In normal conversation his voice is so low it's hard to hear, and when you ask for anecdotes about him, none come to mind. In a world where chefs are celebrities who write books, make television appearances and are as famous for their personalities as they are for their food, Marder is an anomaly. Unlike the amiable Wolfgang Puck, the quotable Michael McCarty, the outspoken Susan Feniger and Mary Sue Milliken, the suave Piero Selvaggio and the lovable Michel Richard, Marder has been easy to overlook.
But if Marder lacks charm, he owns a double dose of an equally important quality: Determination.
"Bruce is a funny kind of guy," says artist Charles Arnoldi, who found himself designing DC 3's interior despite the fact that he had never done any design work and didn't intend to start. "He's very sure about what he wants. He can block the whole world out. When he decides on something, he's committed to it and he doesn't let anybody change it."

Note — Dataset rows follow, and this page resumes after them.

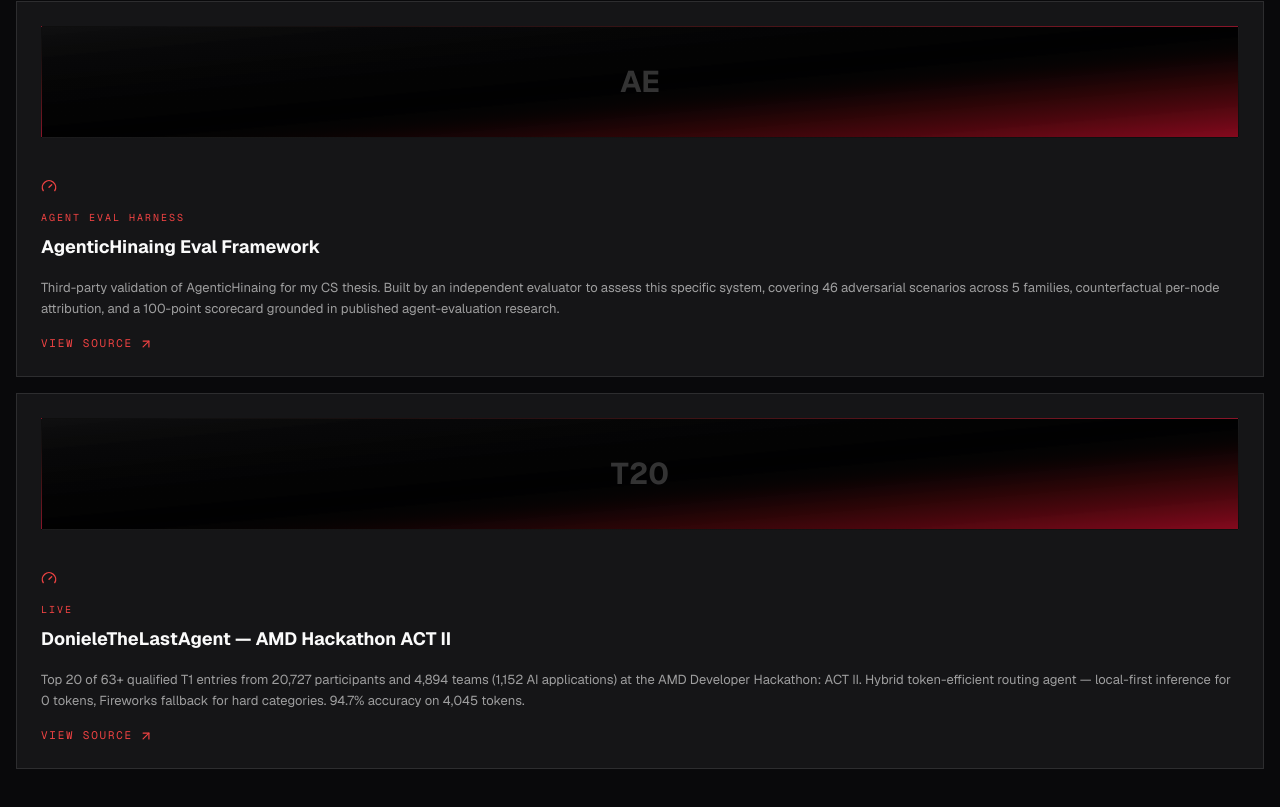
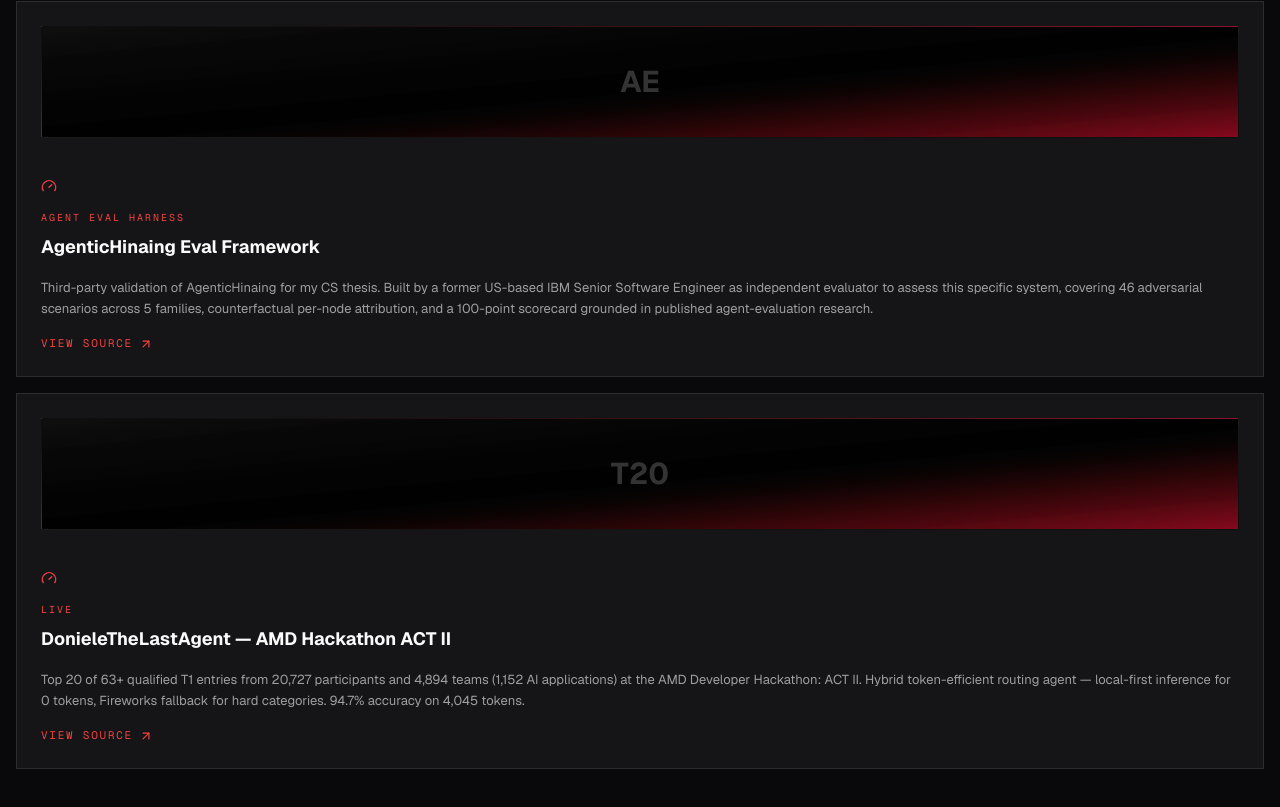
Before and after one commit to donyelqt/donielearys, a Next.js app: page / in a window 1280 px wide. Shown: the part 7644-8451 px from the top of the page. Built offline with nearby package versions, Linux system fonts and the light colour scheme.

Commit message:
fix: credit former IBM senior SWE as eval framework evaluator

```diff
--- a/src/components/sections/Projects.tsx
+++ b/src/components/sections/Projects.tsx
@@ -101,7 +101,7 @@ const projects = [
   {
     title: "AgenticHinaing Eval Framework",
     status: "Agent Eval Harness",
-    description: "Third-party validation of AgenticHinaing for my CS thesis. Built by an independent evaluator to assess this specific system, covering 46 adversarial scenarios across 5 families, counterfactual per-node attribution, and a 100-point scorecard grounded in published agent-evaluation research.",
+    description: "Third-party validation of AgenticHinaing for my CS thesis. Built by a former US-based IBM Senior Software Engineer as independent evaluator to assess this specific system, covering 46 adversarial scenarios across 5 families, counterfactual per-node attribution, and a 100-point scorecard grounded in published agent-evaluation research.",
     header: (
       <div className="relative flex flex-1 w-full h-full min-h-[5rem] sm:min-h-[7rem] rounded-none bg-linear-to-br from-[var(--g1)] via-[var(--g2)] to-[var(--g3)] dark:from-[var(--g1)] dark:via-[var(--g2)] dark:to-[var(--g3)] border border-white/5 overflow-hidden">
         <div className="absolute inset-0 flex items-center justify-center">
```
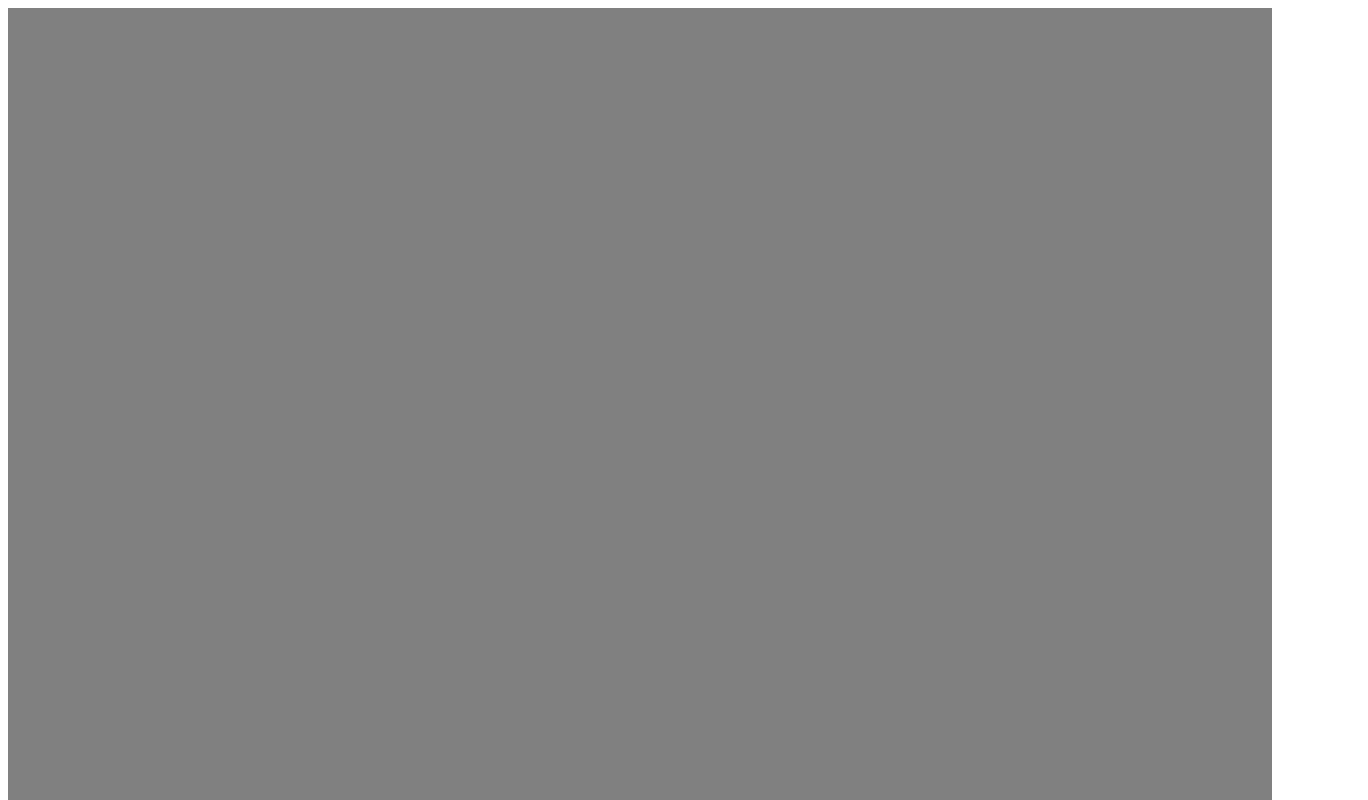
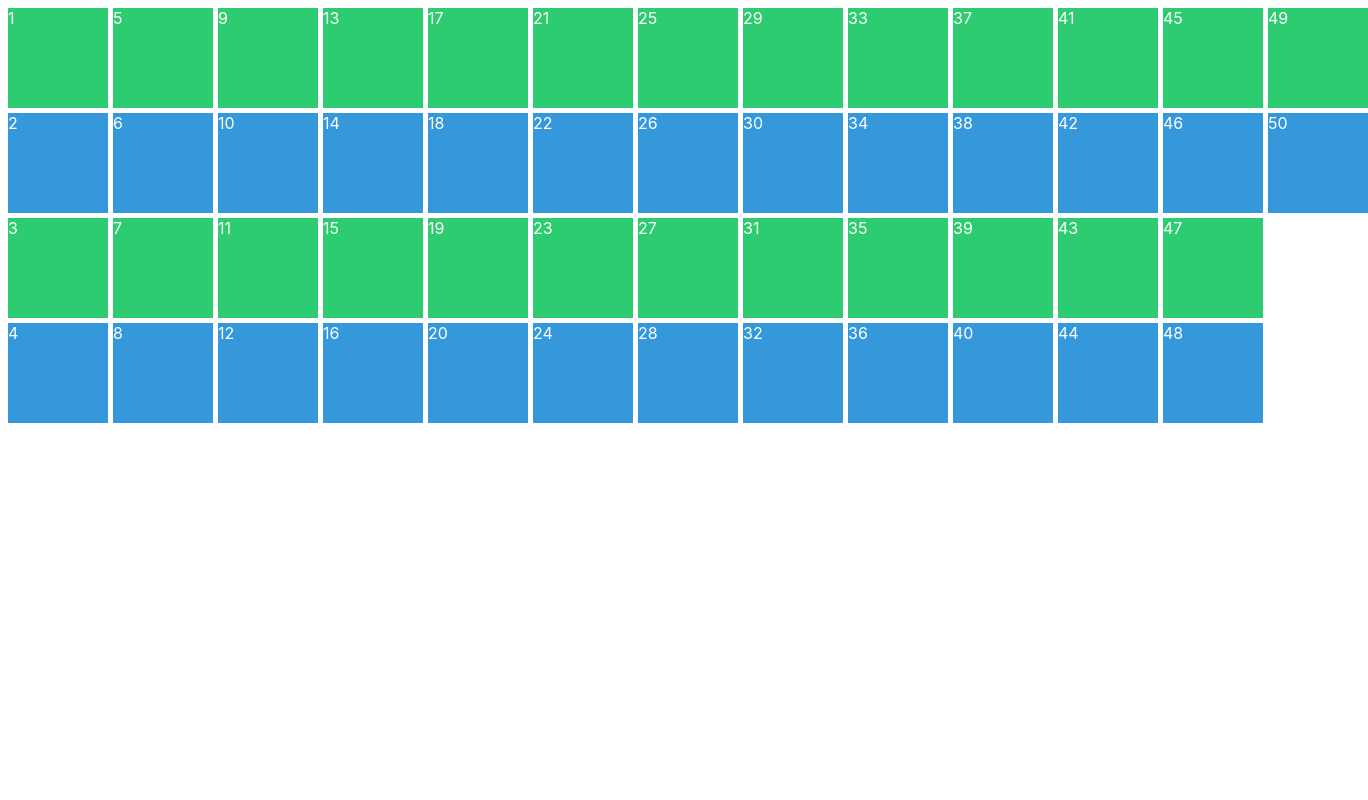
Before and after one commit to Yeonlisa/scss-masterclass, a plain HTML site: page index.html in a window 1280 px wide. Shown: the top 800 px of the page, 1368 px wide, since content can reach past the window. Drawn offline with Linux system fonts and the light colour scheme.

Commit message:
Auto Columns and Rows

```diff
--- a/index.html
+++ b/index.html
@@ -9,22 +9,56 @@
 </head>
 <body>
     <div class="grid">
-        <div class="header">header</div>
-        <div class="content">content</div>
-        <div class="nav">nav</div>
-        <div class="footer">footer</div>
-        <div class="header">header</div>
-        <div class="content">content</div>
-        <div class="nav">nav</div>
-        <div class="footer">footer</div>
-        <div class="header">header</div>
-        <div class="content">content</div>
-        <div class="nav">nav</div>
-        <div class="footer">footer</div>
-        <div class="header">header</div>
-        <div class="content">content</div>
-        <div class="nav">nav</div>
-        <div class="footer">footer</div>
+        <div class="item">1</div>
+        <div class="item">2</div>
+        <div class="item">3</div>
+        <div class="item">4</div>
+        <div class="item">5</div>
+        <div class="item">6</div>
+        <div class="item">7</div>
+        <div class="item">8</div>
+        <div class="item">9</div>
+        <div class="item">10</div>
+        <div class="item">11</div>
+        <div class="item">12</div>
+        <div class="item">13</div>
+        <div class="item">14</div>
+        <div class="item">15</div>
+        <div class="item">16</div>
+        <div class="item">17</div>
+        <div class="item">18</div>
+        <div class="item">19</div>
+        <div class="item">20</div>
+        <div class="item">21</div>
+        <div class="item">22</div>
+        <div class="item">23</div>
+        <div class="item">24</div>
+        <div class="item">25</div>
+        <div class="item">26</div>
+        <div class="item">27</div>
+        <div class="item">28</div>
+        <div class="item">29</div>
+        <div class="item">30</div>
+        <div class="item">31</div>
+        <div class="item">32</div>
+        <div class="item">33</div>
+        <div class="item">34</div>
+        <div class="item">35</div>
+        <div class="item">36</div>
+        <div class="item">37</div>
+        <div class="item">38</div>
+        <div class="item">39</div>
+        <div class="item">40</div>
+        <div class="item">41</div>
+        <div class="item">42</div>
+        <div class="item">43</div>
+        <div class="item">44</div>
+        <div class="item">45</div>
+        <div class="item">46</div>
+        <div class="item">47</div>
+        <div class="item">48</div>
+        <div class="item">49</div>
+        <div class="item">50</div>
     </div>
 </body>
 </html>
--- a/styles.css
+++ b/styles.css
@@ -4,28 +4,19 @@ body {
 }
 
 .grid {
-    background: grey;
     color: white;
     display: grid;
     gap: 5px;
-    height: 250vh;
     grid-template-columns: repeat(4, 100px);
     grid-template-rows: repeat(4, 100px);
-    place-content: end center;
+    grid-auto-flow: column;
+    grid-auto-columns: 100px;
 }
 
-.header {
+.item:nth-child(odd) {
     background-color: #2ecc71;
 }
 
-.content {
+.item:nth-child(even) {
     background-color: #3498db;
 }
-
-.nav {
-    background-color: #8e44ad;
-}
-
-.footer {
-    background-color: #f39c12;
-}
```
Also changed, not shown: README.md.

Marder remembers the exact moment when he became committed to the idea of cooking. He was studying to be a dentist at UCLA. "I quit school and went to Europe for a year. I didn't think I was going to be able to make it as a dentist." Now he was camping on a beach in Morocco. "It was Christmas, 1972, and I was out of it in a big way in the back of a van. All of a sudden it came to me that I wanted to be a chef." Marder never looked back.
He ended up back in the United States, trying to make enough money to go to France and learn to cook. "I read about the Dumas Pere School of French Cuisine in Chicago." Marder talked the owner, John Snowden, into taking him on as an apprentice.
"John trained butlers to cook for rich people, catered food and wine dinners, did magazine layouts. We had our own garden, made our own jams . . . we did everything."
Marder stayed about a year. "I was learning a lot," he says, "but I couldn't stand being with John. He was an awful person." So Marder came home to Los Angeles and tried to get a job in a French restaurant. And tried. "In 1975 no French restaurant would hire Americans." Marder finally got a job flipping omelets at Cafe Figaro.
He eventually ended up working at the Beverly Hills Hotel. "It wasn't quite as high a cuisine as I was used to, but I worked my way through the kitchen and learned all the stations." Marder stayed at the hotel a year and a half. "I worked hard. I was really into it."